Jeffrey Tucker has chimed in on the Alt-Right’s anti-capitalist turn:
“Libertarianism then became a low performer for recruitment. That’s when the shift became apparent. The new language of the alt-right is all about denouncing corporate capitalism for failing to do its bidding. They say that capitalism is too politically correct, is excluding them from social media, is declining to let them use financial tools to raise money, and is generally promoting their enemies in cooperation with the media.
The left often accuses capitalism of doing things for which it is not actually guilty, such as excluding the poor, exploiting workers, ravaging the earth, and so on. The alt-right, however, is mostly attacking capitalism for things that corporations are, in fact, doing and doing well. These people are not popular people, and their views have proven poisonous for venues like Twitter and Facebook, and are banned not for PC reasons, but simply because they reduce the value of the platforms. …
It’s also true that the market has always provided a main impetus for breaking down tribal barriers. It thinks in terms of individual rights because it is designed to appeal to individual minds. If your goal is the promotion of group solidarity and exclusion, it is not a good tool. Its watchwords are inclusion and empowerment of everyone. It was the gradual liberalization of markets and the technology and universalist values that came with it that ended slavery, promoted minority and women’s rights, and created this thing we call the middle class. …”
I’m surprised it took so long.
Anyway, I agree with much of what Jeffrey Tucker says here except for his conspiracy theory about the origins of the Alt-Right. The truth is that lots of disaffected young people were genuinely attracted to the Ron Paul presidential campaigns, libertarianism and Objectivism. After the Iraq War, they were alienated from George W. Bush and mainstream conservatism. Ron Paul’s principled antiwar stance resonated with many of them. I went through that phase myself around 2002 to 2003.
I’m still against these stupid wars.
Ultimately, I rejected libertarianism and Objectivism though because of their radical individualism, materialism and hostility to collectivism. I realized that both ideologies are incompatible not only with racial preservation, but with all traditions and forms of collective solidarity. They are also incompatible with the preservation of our culture, the nation, the family, religion, etc. The worship of corporate capitalism and the gospel of the free market is compatible, however, with Taco Bell and Wal-Mart. Jeffrey Tucker even fancies himself as a sort of apostle for the McDonald’s brand.
Have you seen the liberated individual?
Of all the things someone can devote their life to in this world, why devote yourself to the selfish pursuit of profit or the cause of cultural degeneracy? It left a bad taste in my mouth. It is a merchant’s view of the world. It didn’t resonate with me either as a lifestyle preference. I’ve also seen how corporate capitalism has shown time and again that it is compatible with the worst trends in our culture.

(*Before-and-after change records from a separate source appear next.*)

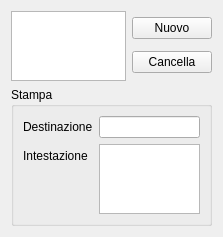
mtonin/gestcassa, file src/destinazionidlg.ui: the form before one commit.
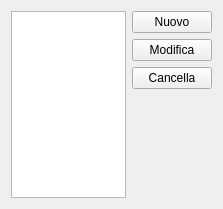
The form after the commit.

Commit message: - modifica al form destinazioni stampa

Diff of the .ui file:
```diff
--- a/src/destinazionidlg.ui
+++ b/src/destinazionidlg.ui
@@ -53,6 +53,13 @@
          </property>
         </widget>
        </item>
+       <item>
+        <widget class="QPushButton" name="modificaBtn">
+         <property name="text">
+          <string>Modifica</string>
+         </property>
+        </widget>
+       </item>
        <item>
         <widget class="QPushButton" name="cancellaBtn">
          <property name="text">
@@ -60,49 +67,23 @@
          </property>
         </widget>
        </item>
+       <item>
+        <spacer name="verticalSpacer">
+         <property name="orientation">
+          <enum>Qt::Vertical</enum>
+         </property>
+         <property name="sizeHint" stdset="0">
+          <size>
+           <width>20</width>
+           <height>40</height>
+          </size>
+         </property>
+        </spacer>
+       </item>
       </layout>
      </item>
     </layout>
    </item>
-   <item>
-    <widget class="QGroupBox" name="groupBox_3">
-     <property name="title">
-      <string>Stampa</string>
-     </property>
-     <layout class="QFormLayout" name="formLayout">
-      <property name="fieldGrowthPolicy">
-       <enum>QFormLayout::AllNonFixedFieldsGrow</enum>
-      </property>
-      <item row="0" column="0">
-       <widget class="QLabel" name="label_5">
-        <property name="text">
-         <string>Destinazione</string>
-        </property>
-       </widget>
-      </item>
-      <item row="0" column="1">
-       <widget class="QLineEdit" name="nomeDestTxt"/>
-      </item>
-      <item row="1" column="0">
-       <widget class="QLabel" name="label_2">
-        <property name="text">
-         <string>Intestazione</string>
-        </property>
-       </widget>
-      </item>
-      <item row="1" column="1">
-       <widget class="QPlainTextEdit" name="intestazioneDestTxt">
-        <property name="tabChangesFocus">
-         <bool>true</bool>
-        </property>
-        <property name="overwriteMode">
-         <bool>false</bool>
-        </property>
-       </widget>
-      </item>
-     </layout>
-    </widget>
-   </item>
   </layout>
  </widget>
  <resources/>
```
Left out of the diff: 3 changed lines with no effect on the pictures. The commit also changes 7 other files.
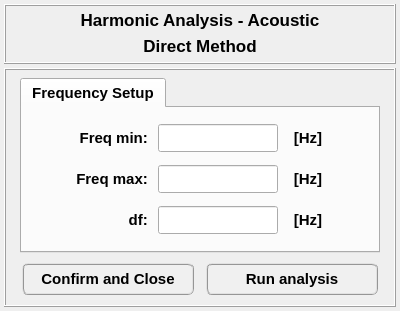
Old version of the form data/user_input/ui/analysis_/acoustic_/harmonic_analysis_direct_method_inputs.ui in the repository open-pulse/OpenPulse.
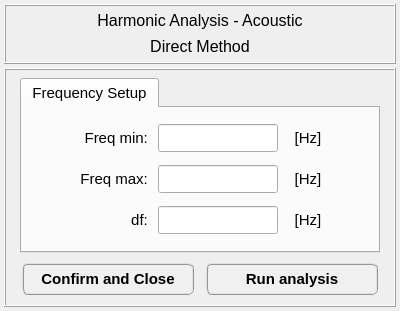
New version of the form. Icons and pictures are not drawn.

```diff
--- a/data/user_input/ui/analysis_/acoustic_/harmonic_analysis_direct_method_inputs.ui
+++ b/data/user_input/ui/analysis_/acoustic_/harmonic_analysis_direct_method_inputs.ui
@@ -116,10 +116,10 @@
         <property name="font">
          <font>
           <family>MS Shell Dlg 2</family>
-          <pointsize>13</pointsize>
-          <weight>75</weight>
+          <pointsize>12</pointsize>
+          <weight>50</weight>
           <italic>false</italic>
-          <bold>true</bold>
+          <bold>false</bold>
          </font>
         </property>
         <property name="text">
@@ -150,10 +150,10 @@
         <property name="font">
          <font>
           <family>MS Shell Dlg 2</family>
-          <pointsize>13</pointsize>
-          <weight>75</weight>
+          <pointsize>12</pointsize>
+          <weight>50</weight>
           <italic>false</italic>
-          <bold>true</bold>
+          <bold>false</bold>
          </font>
         </property>
         <property name="text">
@@ -226,9 +226,9 @@
          <font>
           <family>MS Shell Dlg 2</family>
           <pointsize>11</pointsize>
-          <weight>75</weight>
+          <weight>50</weight>
           <italic>false</italic>
-          <bold>true</bold>
+          <bold>false</bold>
          </font>
         </property>
         <property name="currentIndex">
```
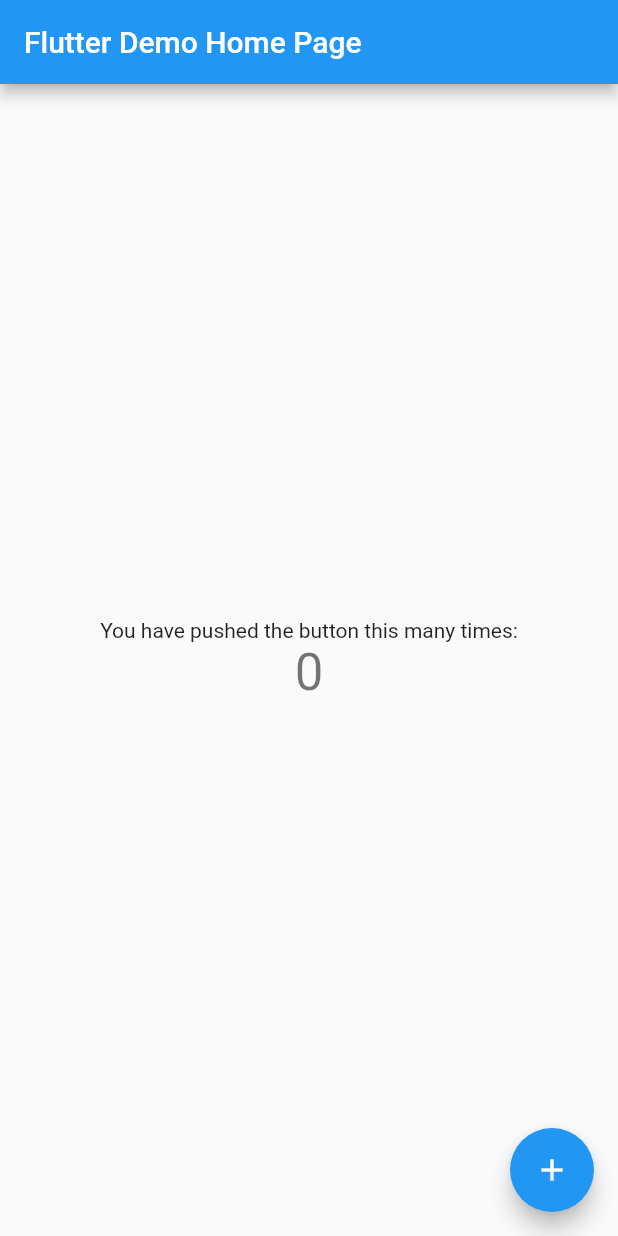
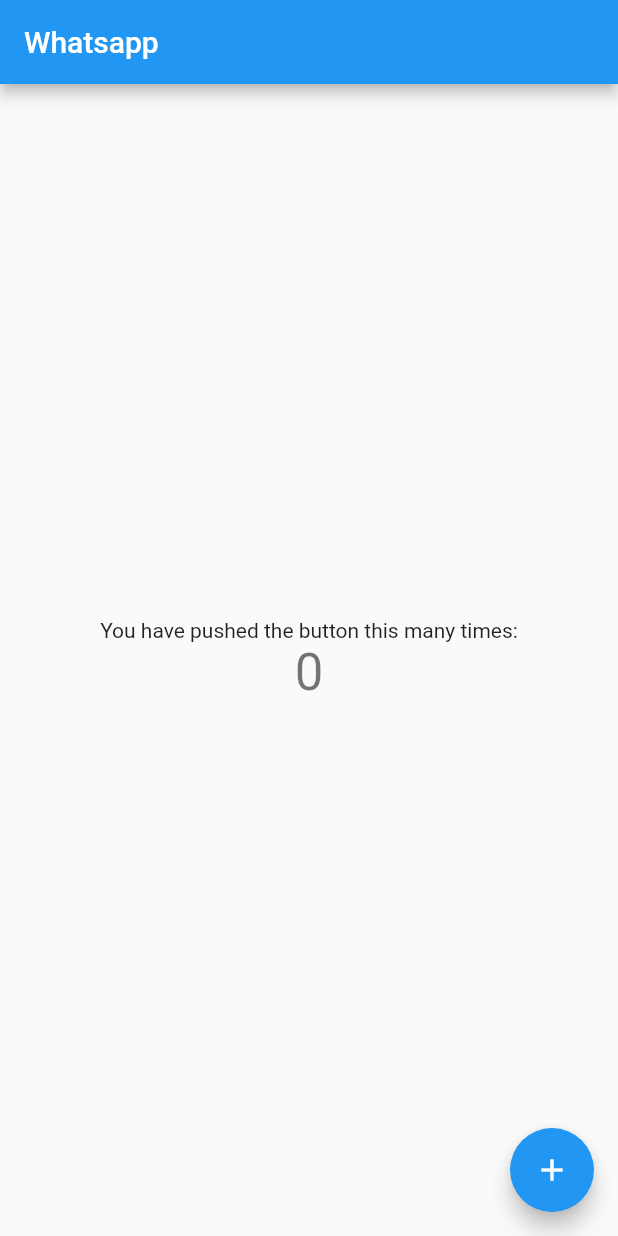
Before and after one commit to maherjaafar/flutter-app, a Flutter app: the screen it shows after launch, on a phone screen of 412 x 824 dp. Run offline on Flutter 3.47's test engine with Material 2 defaults, Android fonts, the phone set to English and light mode, and no system bars.

Commit message:
Changed title

```diff
--- a/lib/main.dart
+++ b/lib/main.dart
@@ -10,12 +10,12 @@ class MyApp extends StatelessWidget {
   @override
   Widget build(BuildContext context) {
     return MaterialApp(
-      title: 'Flutter Demo',
+      title: 'Whatsapp',
       theme: ThemeData(
         primarySwatch: Colors.blue,
         visualDensity: VisualDensity.adaptivePlatformDensity,
       ),
-      home: MyHomePage(title: 'Flutter Demo Home Page'),
+      home: MyHomePage(title: 'Whatsapp'),
     );
   }
 }
```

The West is worse off after 50 years of free market capitalism than Eastern Europe is after 50 years of communism. As terrible as communism was for Russia and Poland, the great advantage of Eastern Europe is that liberal democracy and free market capitalism has put down the shallowest roots there. Those nations value national identity and cultural cohesion much more than we do. They are instinctively opposed to letting wealthy Jews come in and dominate their culture.
Why is that? It is because the Russians and Poles have retained more of their cultural memory. They have stronger traditions which haven’t been eroded and dissolved by liberalism. In many ways, I think the end of libertarianism – the cultural dissolution, economic pain and spiritual nihilism it inevitably marches toward, which is held up by Jeffrey Tucker as a utopian ideal – is kind of our starting point.
We inhabit a space where the deracinated Western man has been atomized, alienated, exploited, beaten down, stripped of his identity and cut off from his roots. In free society, the liberated individual is no longer part of a tribe with a coherent story that gives his life purpose and meaning, but lives in thrall to corporate power and political correctness. The relations between the sexes are at all time low. Morality has been perverted into virtue signaling and no longer has any relationship to truth. The loss of all forms of homogeneity has led to polarization and conflict in society at large. The Jewish oligarchy continues to throw its weight around even as discontent rises and the liberal order loses its legitimacy.
Can we find meaning, solidarity and purpose in the McDouble? Can the march of the Golden Arches to new and exciting foreign markets lead us to a better world? Jeffrey Tucker believes it can. We believe that something more substantial has to fill the void that liberalism has opened up at the heart of our civilization or else we run the risk of becoming savages with high tech toys.